**Task requirements:** Output range, inclusive: from the line containing "2025 Chris (mental32)" to the line containing "-In jurisdictions that". Restate those lines from the data below word for word and only those.

**Revision tracking records:**

######

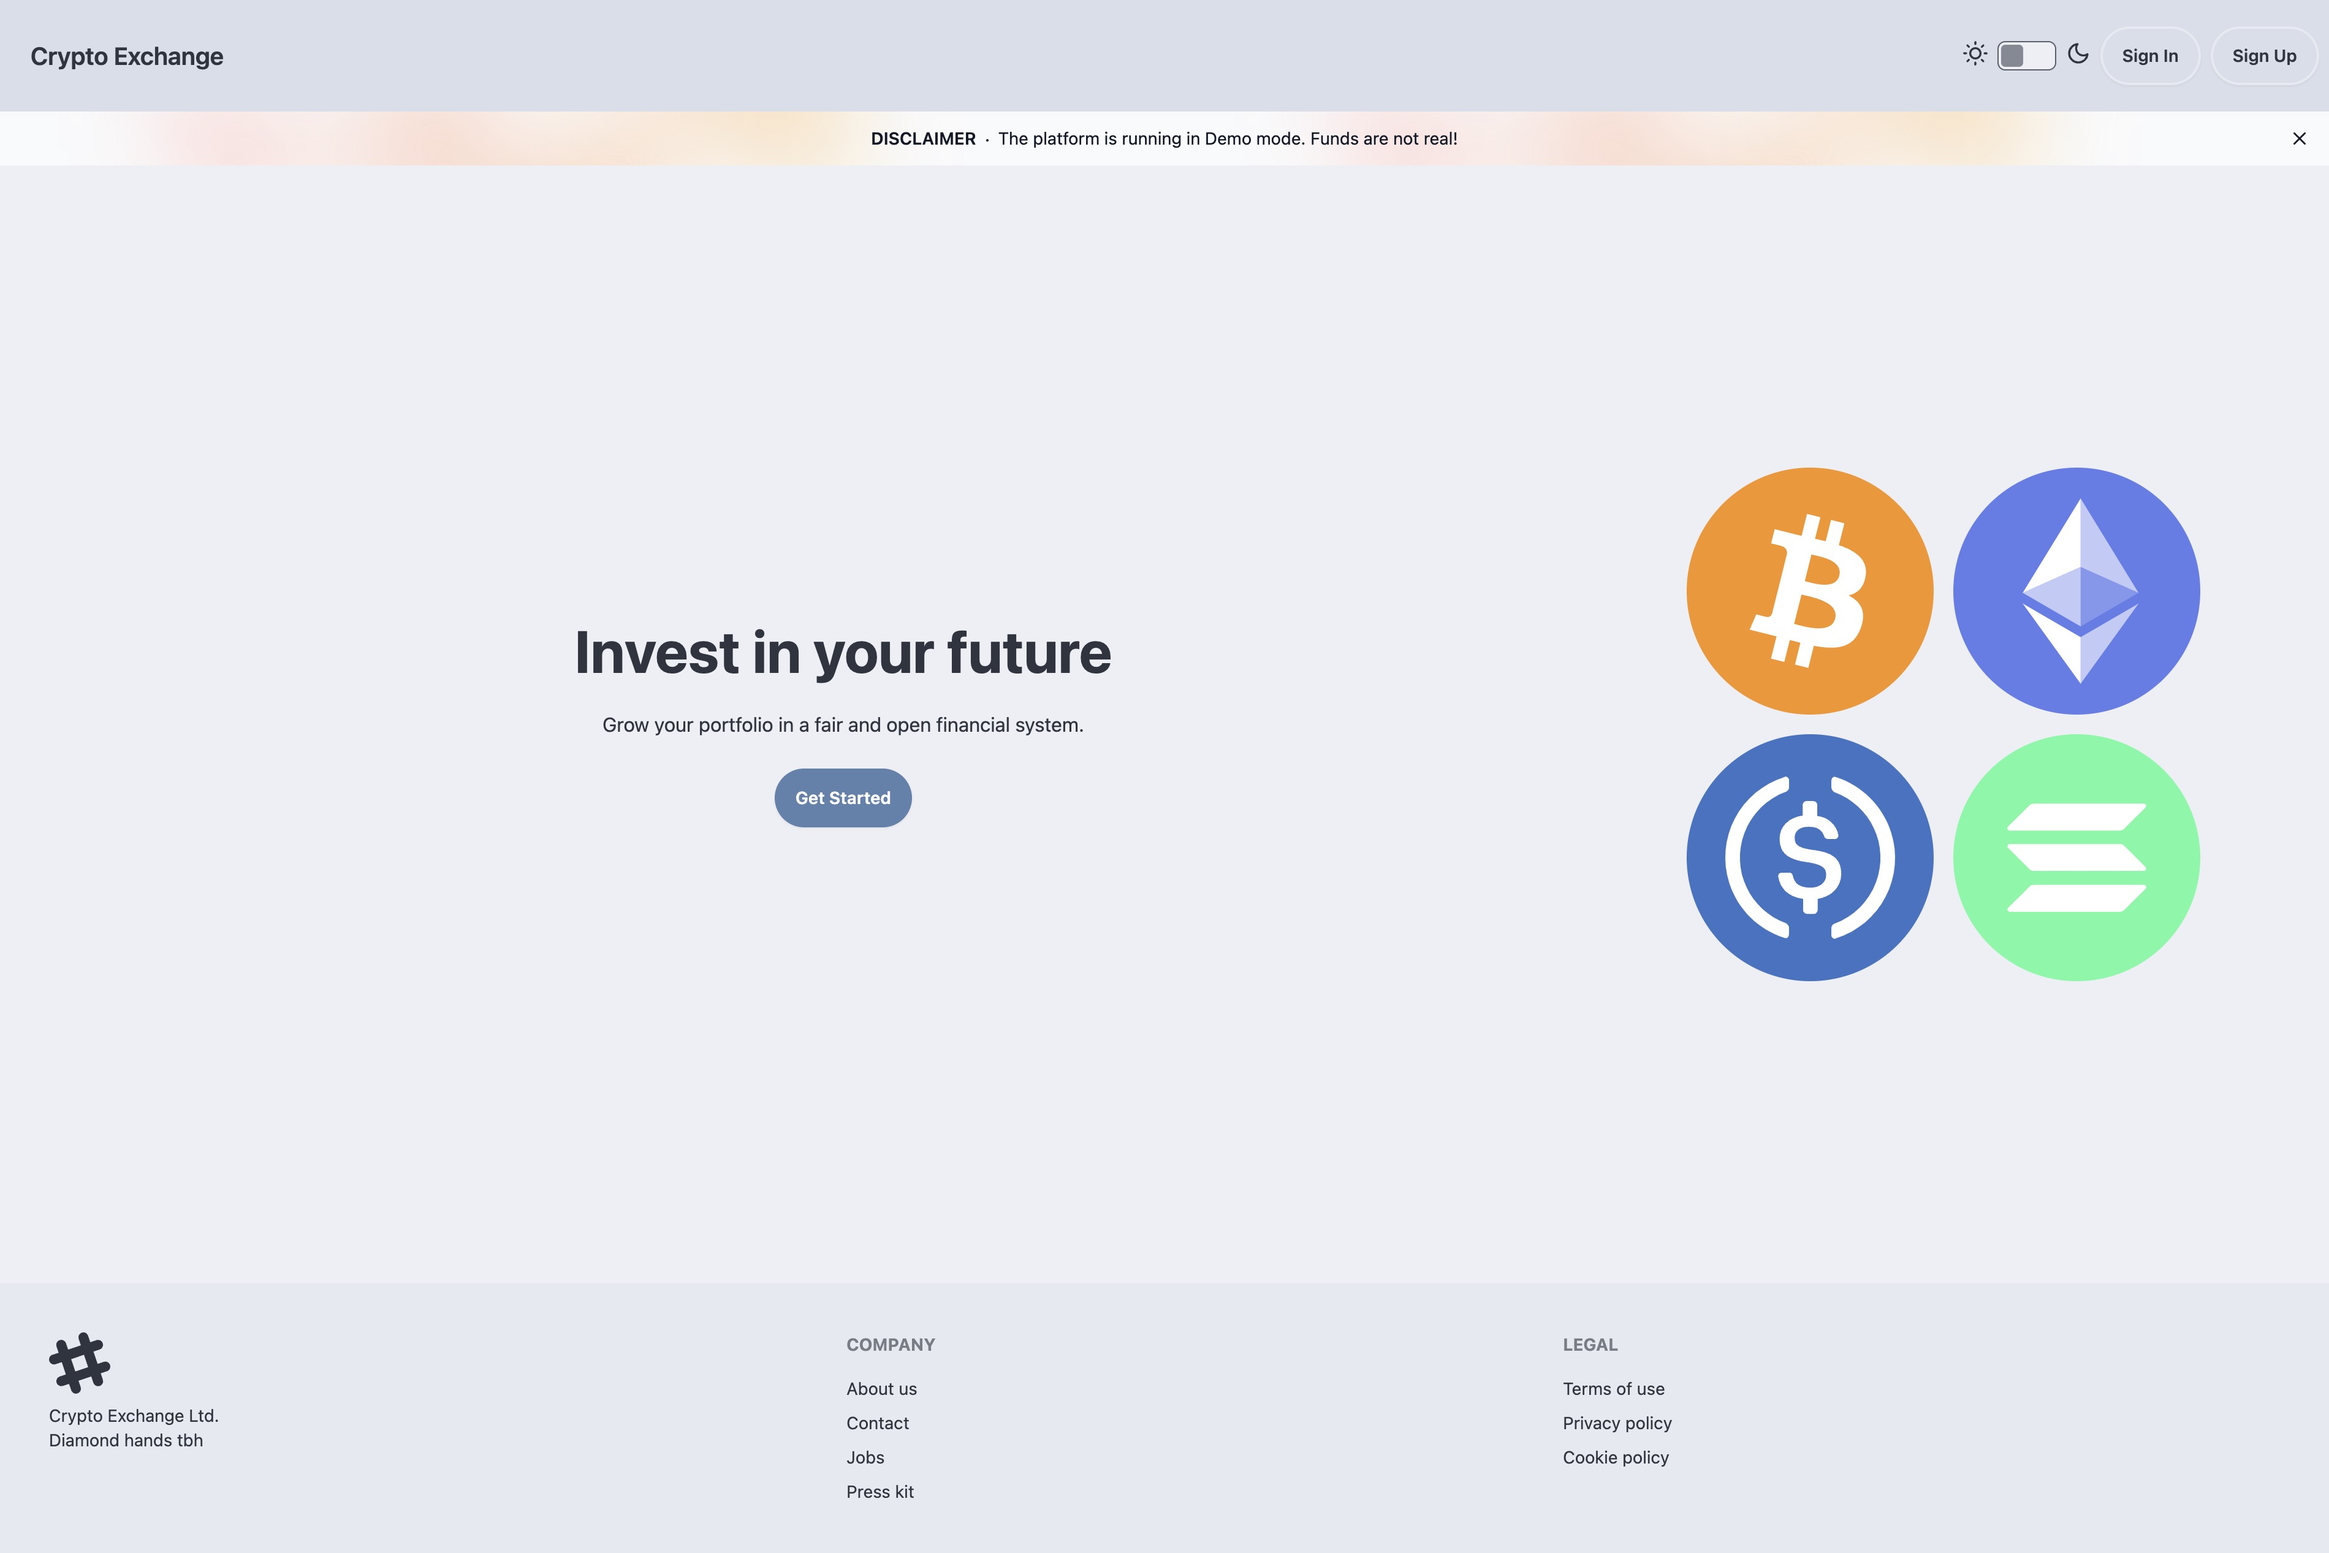
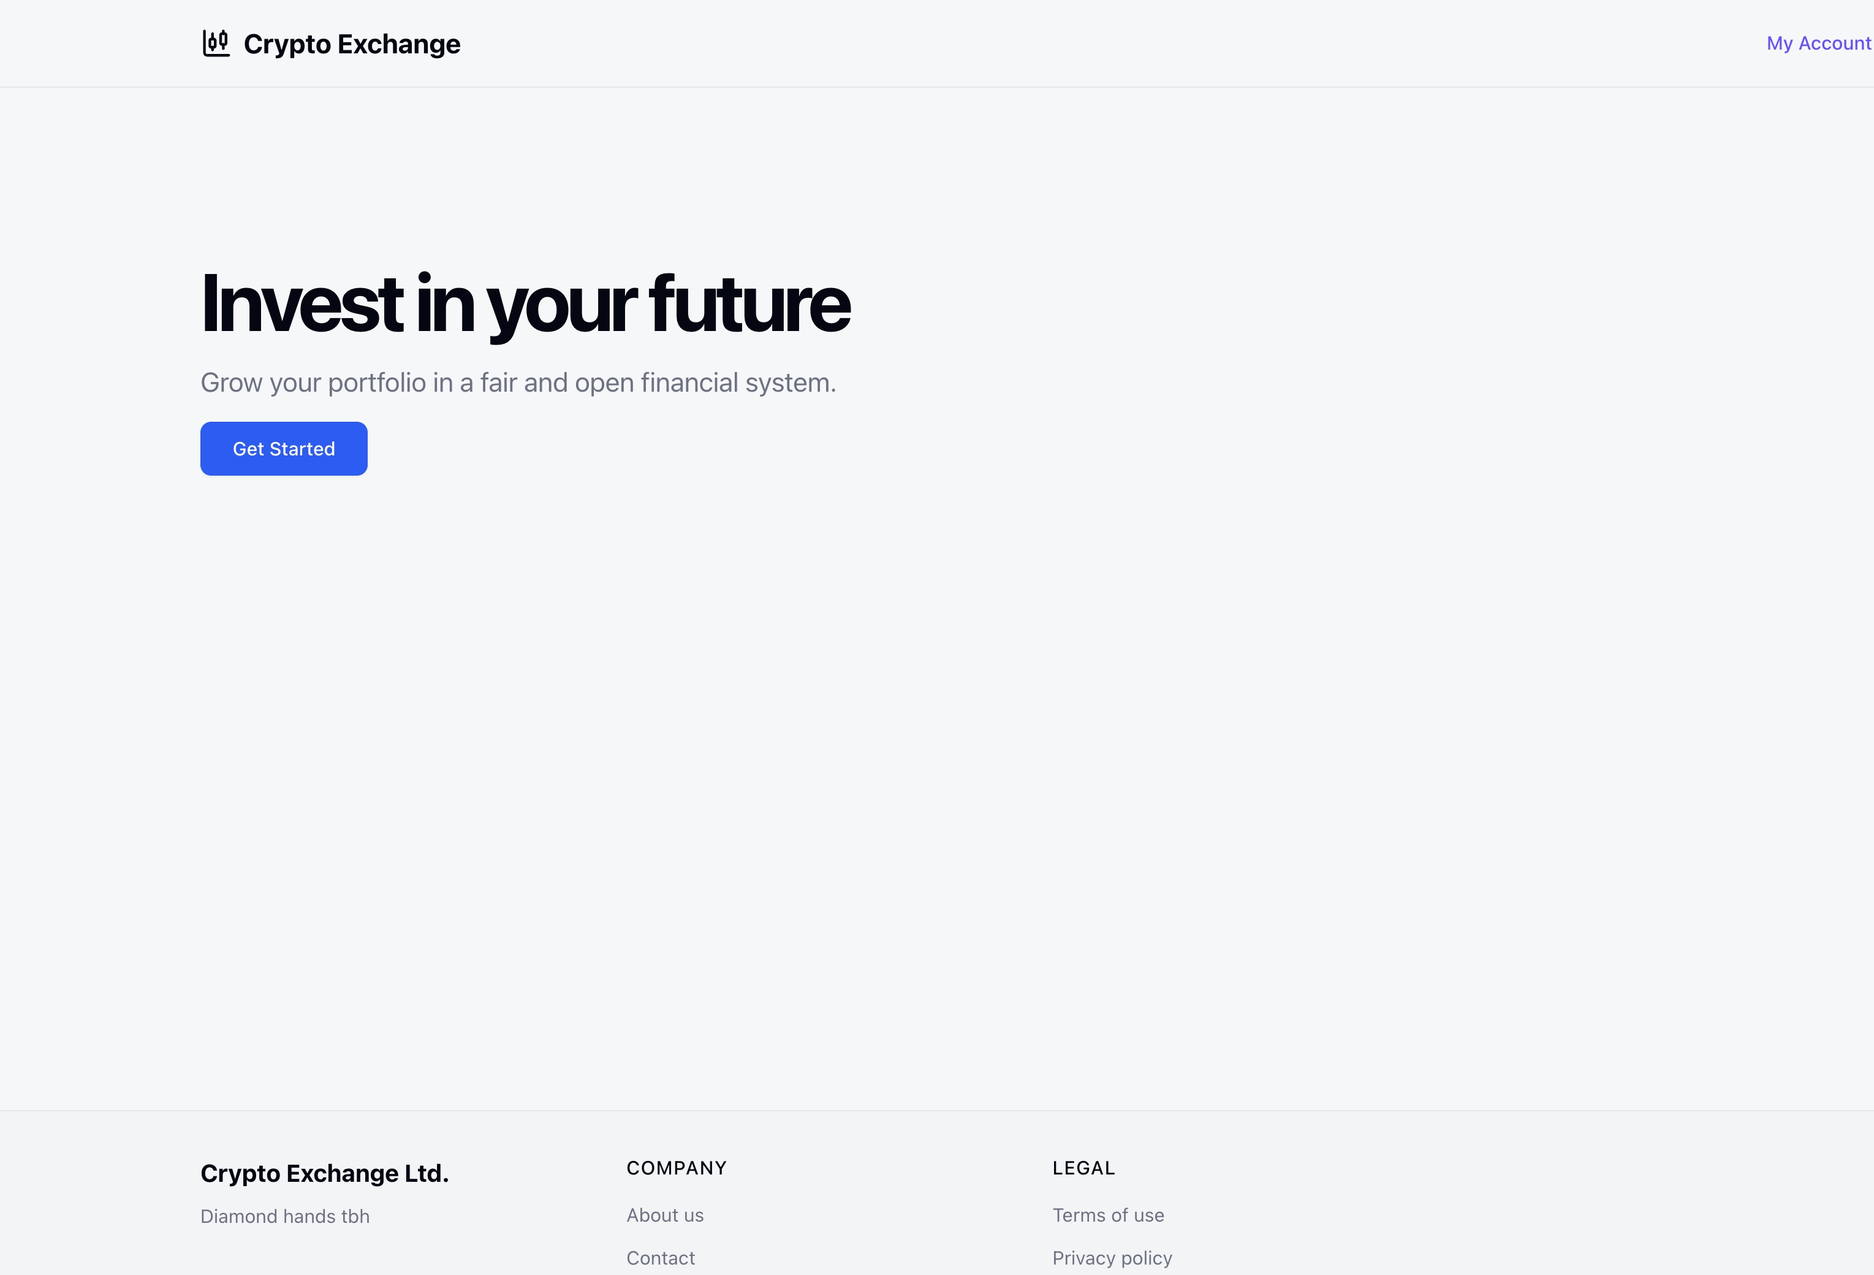
docs: refresh README and screenshots

diff --git a/LICENSE.md b/LICENSE.md
@@ -1,29 +1,21 @@
-Project: exchange-orderbook
-Author: (GitHub: mental32, email: mentalfoss@gmail.com)
-Repository: https://github.com/mental32/exchange-orderbook
-License: Unlicense (public domain dedication)
+MIT License
 
-This is free and unencumbered software released into the public domain.
+Copyright (c) 2025 Chris (mental32)
 
-Anyone is free to copy, modify, publish, use, compile, sell, or
-distribute this software, either in source code form or as a compiled
-binary, for any purpose, commercial or non-commercial, and by any
-means.
+Permission is hereby granted, free of charge, to any person obtaining a copy
+of this software and associated documentation files (the "Software"), to deal
+in the Software without restriction, including without limitation the rights
+to use, copy, modify, merge, publish, distribute, sublicense, and/or sell
+copies of the Software, and to permit persons to whom the Software is
+furnished to do so, subject to the following conditions:
 
-In jurisdictions that recognize copyright laws, the author or authors
-of this software dedicate any and all copyright interest in the
-software to the public domain. We make this dedication for the benefit
-of the public at large and to the detriment of our heirs and
-successors. We intend this dedication to be an overt act of
-relinquishment in perpetuity of all present and future rights to this
-software under copyright law.
+The above copyright notice and this permission notice shall be included in all
+copies or substantial portions of the Software.
 
-THE SOFTWARE IS PROVIDED "AS IS", WITHOUT WARRANTY OF ANY KIND,
-EXPRESS OR IMPLIED, INCLUDING BUT NOT LIMITED TO THE WARRANTIES OF
-MERCHANTABILITY, FITNESS FOR A PARTICULAR PURPOSE AND NONINFRINGEMENT.
-IN NO EVENT SHALL THE AUTHORS BE LIABLE FOR ANY CLAIM, DAMAGES OR
-OTHER LIABILITY, WHETHER IN AN ACTION OF CONTRACT, TORT OR OTHERWISE,
-ARISING FROM, OUT OF OR IN CONNECTION WITH THE SOFTWARE OR THE USE OR
-OTHER DEALINGS IN THE SOFTWARE.
-
-For more information, please refer to <https://unlicense.org>
+THE SOFTWARE IS PROVIDED "AS IS", WITHOUT WARRANTY OF ANY KIND, EXPRESS OR
+IMPLIED, INCLUDING BUT NOT LIMITED TO THE WARRANTIES OF MERCHANTABILITY,
+FITNESS FOR A PARTICULAR PURPOSE AND NONINFRINGEMENT. IN NO EVENT SHALL THE
+AUTHORS OR COPYRIGHT HOLDERS BE LIABLE FOR ANY CLAIM, DAMAGES OR OTHER
+LIABILITY, WHETHER IN AN ACTION OF CONTRACT, TORT OR OTHERWISE, ARISING FROM,
+OUT OF OR IN CONNECTION WITH THE SOFTWARE OR THE USE OR OTHER DEALINGS IN THE
+SOFTWARE.

diff --git a/README.md b/README.md
@@ -1,25 +1,18 @@
-# _Greetings!_ 👋
-
 exchange-orderbook is an implementation of a full-stack, [Auction-market](https://www.investopedia.com/terms/a/auctionmarket.asp), spot-exchange; like Coinbase, Kraken, or Binance
 supporting Bitcoin (BTC), Ether (ETH), Solana (SOL), and USDC.
 
 The frontend was built using [NextJS](https://nextjs.org/), [TailwindCSS](https://tailwindcss.com), [shadcn/ui](https://ui.shadcn.com/), and [Clerk](https://clerk.com/). The database is [Postgres](https://www.postgresql.org/), for the [matching engine](https://www.investopedia.com/articles/active-trading/042414/youd-better-know-your-highfrequency-trading-terminology.asp#toc-matching-engine), [settlement layer](https://groww.in/p/what-is-trade-settlement), and blockchain integration [Rust](https://www.rust-lang.org/) was used.  Check out the [screenshots](#screenshots)!
 
-_**Why make this?**_ - Fun mostly. I don't get to do a lot of full stack work at day job so this is a great way to stretch my virtual legs every once in a while.
+_**How do I run this?**_ - `docker compose up` should be enough. See the `docker-compose.yml` file for more details.
 
-_**How do I run this?**_ - A `docker-compose.yml` file is provided so running `docker compose up` should be enough; if it is not then please open an issue and let me know.
+_**Why make this?**_ - Fun. I don't get to do a lot of full stack work at `$dayjob` so this is a great way to stretch my virtual legs every once in a while.
 
-_**Do I have permission to run this?**_ - Yes, you have permission to run the software on your personal device for educational purposes only. This means you can use the software to learn and understand the coding practices and techniques employed.
-However, you are not allowed to use the software for any commercial activities, nor can you modify or distribute the software in any form, whether modified or original.
+_**Do I have permission to run this?**_ - Yes the code here is all MIT licensed.
 
-use GitHub discussions for questions, otherwise e-mail `mentalfoss+exob@gmail.com`
+Use GitHub discussions for questions, otherwise e-mail `mentalfoss+exob@gmail.com`
 
 ## Screenshots
 
-### Landing Page
-
 ![landing-page](./screenshots/landing-page.jpeg)
 
-### Sign-In Page
-
-![Sign-In Page](./screenshots/sign-in-page.jpeg)
+![Home](./screenshots/home-page.jpeg)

######

**Output of the exercise:**
+Copyright (c) 2025 Chris (mental32)
 
-Anyone is free to copy, modify, publish, use, compile, sell, or
-distribute this software, either in source code form or as a compiled
-binary, for any purpose, commercial or non-commercial, and by any
-means.
+Permission is hereby granted, free of charge, to any person obtaining a copy
+of this software and associated documentation files (the "Software"), to deal
+in the Software without restriction, including without limitation the rights
+to use, copy, modify, merge, publish, distribute, sublicense, and/or sell
+copies of the Software, and to permit persons to whom the Software is
+furnished to do so, subject to the following conditions:
 
-In jurisdictions that recognize copyright laws, the author or authors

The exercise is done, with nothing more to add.